What you need to do — Word for word, repeat each line of the listing below.

Information provided —
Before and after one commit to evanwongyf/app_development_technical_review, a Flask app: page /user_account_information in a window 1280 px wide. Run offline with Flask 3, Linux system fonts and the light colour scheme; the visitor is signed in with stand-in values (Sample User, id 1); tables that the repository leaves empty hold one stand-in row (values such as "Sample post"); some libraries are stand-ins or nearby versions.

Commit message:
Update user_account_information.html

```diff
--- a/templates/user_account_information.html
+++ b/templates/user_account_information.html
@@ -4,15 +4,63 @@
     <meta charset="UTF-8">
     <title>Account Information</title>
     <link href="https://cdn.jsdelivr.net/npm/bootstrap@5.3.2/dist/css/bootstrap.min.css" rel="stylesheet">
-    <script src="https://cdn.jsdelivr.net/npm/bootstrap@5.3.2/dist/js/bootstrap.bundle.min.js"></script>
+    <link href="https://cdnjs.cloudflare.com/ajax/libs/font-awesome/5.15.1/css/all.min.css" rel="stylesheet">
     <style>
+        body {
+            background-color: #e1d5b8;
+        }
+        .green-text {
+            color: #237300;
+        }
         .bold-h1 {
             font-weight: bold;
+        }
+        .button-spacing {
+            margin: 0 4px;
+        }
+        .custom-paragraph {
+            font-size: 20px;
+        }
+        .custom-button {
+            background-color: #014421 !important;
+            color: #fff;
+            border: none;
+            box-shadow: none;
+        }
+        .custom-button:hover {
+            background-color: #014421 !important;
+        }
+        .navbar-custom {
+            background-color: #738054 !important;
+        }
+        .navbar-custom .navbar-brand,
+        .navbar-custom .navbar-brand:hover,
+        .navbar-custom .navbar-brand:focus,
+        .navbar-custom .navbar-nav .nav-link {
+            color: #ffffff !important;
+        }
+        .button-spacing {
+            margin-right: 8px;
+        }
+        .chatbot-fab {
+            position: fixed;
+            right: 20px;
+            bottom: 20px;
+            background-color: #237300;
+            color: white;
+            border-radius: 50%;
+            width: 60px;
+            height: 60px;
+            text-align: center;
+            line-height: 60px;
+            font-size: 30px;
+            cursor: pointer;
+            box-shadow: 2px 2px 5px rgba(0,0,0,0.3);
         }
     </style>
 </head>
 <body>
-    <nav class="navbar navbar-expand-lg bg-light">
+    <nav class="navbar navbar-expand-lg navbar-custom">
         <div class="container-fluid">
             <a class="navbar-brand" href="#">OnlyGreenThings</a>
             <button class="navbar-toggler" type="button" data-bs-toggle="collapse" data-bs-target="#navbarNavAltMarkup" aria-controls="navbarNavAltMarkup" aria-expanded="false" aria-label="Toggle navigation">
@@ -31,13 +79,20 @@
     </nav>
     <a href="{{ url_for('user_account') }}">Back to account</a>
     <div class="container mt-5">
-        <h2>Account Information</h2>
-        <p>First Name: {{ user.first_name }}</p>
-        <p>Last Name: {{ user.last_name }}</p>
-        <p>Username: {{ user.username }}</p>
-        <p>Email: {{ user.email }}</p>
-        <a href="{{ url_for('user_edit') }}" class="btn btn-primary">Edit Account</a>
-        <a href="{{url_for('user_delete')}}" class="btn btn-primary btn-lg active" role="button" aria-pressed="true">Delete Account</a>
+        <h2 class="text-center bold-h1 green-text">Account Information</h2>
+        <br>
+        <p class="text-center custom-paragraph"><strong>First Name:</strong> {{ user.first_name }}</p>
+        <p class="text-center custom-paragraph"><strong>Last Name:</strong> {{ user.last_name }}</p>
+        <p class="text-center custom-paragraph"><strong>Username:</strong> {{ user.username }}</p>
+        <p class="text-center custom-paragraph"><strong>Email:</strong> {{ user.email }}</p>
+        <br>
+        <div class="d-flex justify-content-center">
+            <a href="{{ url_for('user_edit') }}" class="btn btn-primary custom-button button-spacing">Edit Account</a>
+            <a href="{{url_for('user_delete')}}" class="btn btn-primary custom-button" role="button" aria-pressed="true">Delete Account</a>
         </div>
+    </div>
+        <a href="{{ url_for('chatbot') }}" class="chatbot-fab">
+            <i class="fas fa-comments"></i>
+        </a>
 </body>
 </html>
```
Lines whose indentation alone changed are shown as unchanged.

Solved problem —
Before and after one commit to evanwongyf/app_development_technical_review, a Flask app: page /user_account_information in a window 1280 px wide. Run offline with Flask 3, Linux system fonts and the light colour scheme; the visitor is signed in with stand-in values (Sample User, id 1); tables that the repository leaves empty hold one stand-in row (values such as "Sample post"); some libraries are stand-ins or nearby versions.

Commit message:
Update user_account_information.html

```diff
--- a/templates/user_account_information.html
+++ b/templates/user_account_information.html
@@ -4,15 +4,63 @@
     <meta charset="UTF-8">
     <title>Account Information</title>
     <link href="https://cdn.jsdelivr.net/npm/bootstrap@5.3.2/dist/css/bootstrap.min.css" rel="stylesheet">
-    <script src="https://cdn.jsdelivr.net/npm/bootstrap@5.3.2/dist/js/bootstrap.bundle.min.js"></script>
+    <link href="https://cdnjs.cloudflare.com/ajax/libs/font-awesome/5.15.1/css/all.min.css" rel="stylesheet">
     <style>
+        body {
+            background-color: #e1d5b8;
+        }
+        .green-text {
+            color: #237300;
+        }
         .bold-h1 {
             font-weight: bold;
+        }
+        .button-spacing {
+            margin: 0 4px;
+        }
+        .custom-paragraph {
+            font-size: 20px;
+        }
+        .custom-button {
+            background-color: #014421 !important;
+            color: #fff;
+            border: none;
+            box-shadow: none;
+        }
+        .custom-button:hover {
+            background-color: #014421 !important;
+        }
+        .navbar-custom {
+            background-color: #738054 !important;
+        }
+        .navbar-custom .navbar-brand,
+        .navbar-custom .navbar-brand:hover,
+        .navbar-custom .navbar-brand:focus,
+        .navbar-custom .navbar-nav .nav-link {
+            color: #ffffff !important;
+        }
+        .button-spacing {
+            margin-right: 8px;
+        }
+        .chatbot-fab {
+            position: fixed;
+            right: 20px;
+            bottom: 20px;
+            background-color: #237300;
+            color: white;
+            border-radius: 50%;
+            width: 60px;
+            height: 60px;
+            text-align: center;
+            line-height: 60px;
+            font-size: 30px;
+            cursor: pointer;
+            box-shadow: 2px 2px 5px rgba(0,0,0,0.3);
         }
     </style>
 </head>
 <body>
-    <nav class="navbar navbar-expand-lg bg-light">
+    <nav class="navbar navbar-expand-lg navbar-custom">
         <div class="container-fluid">
             <a class="navbar-brand" href="#">OnlyGreenThings</a>
             <button class="navbar-toggler" type="button" data-bs-toggle="collapse" data-bs-target="#navbarNavAltMarkup" aria-controls="navbarNavAltMarkup" aria-expanded="false" aria-label="Toggle navigation">
@@ -31,13 +79,20 @@
     </nav>
     <a href="{{ url_for('user_account') }}">Back to account</a>
     <div class="container mt-5">
-        <h2>Account Information</h2>
-        <p>First Name: {{ user.first_name }}</p>
-        <p>Last Name: {{ user.last_name }}</p>
-        <p>Username: {{ user.username }}</p>
-        <p>Email: {{ user.email }}</p>
-        <a href="{{ url_for('user_edit') }}" class="btn btn-primary">Edit Account</a>
-        <a href="{{url_for('user_delete')}}" class="btn btn-primary btn-lg active" role="button" aria-pressed="true">Delete Account</a>
+        <h2 class="text-center bold-h1 green-text">Account Information</h2>
+        <br>
+        <p class="text-center custom-paragraph"><strong>First Name:</strong> {{ user.first_name }}</p>
+        <p class="text-center custom-paragraph"><strong>Last Name:</strong> {{ user.last_name }}</p>
+        <p class="text-center custom-paragraph"><strong>Username:</strong> {{ user.username }}</p>
+        <p class="text-center custom-paragraph"><strong>Email:</strong> {{ user.email }}</p>
+        <br>
+        <div class="d-flex justify-content-center">
+            <a href="{{ url_for('user_edit') }}" class="btn btn-primary custom-button button-spacing">Edit Account</a>
+            <a href="{{url_for('user_delete')}}" class="btn btn-primary custom-button" role="button" aria-pressed="true">Delete Account</a>
         </div>
+    </div>
+        <a href="{{ url_for('chatbot') }}" class="chatbot-fab">
+            <i class="fas fa-comments"></i>
+        </a>
 </body>
 </html>
```
Lines whose indentation alone changed are shown as unchanged.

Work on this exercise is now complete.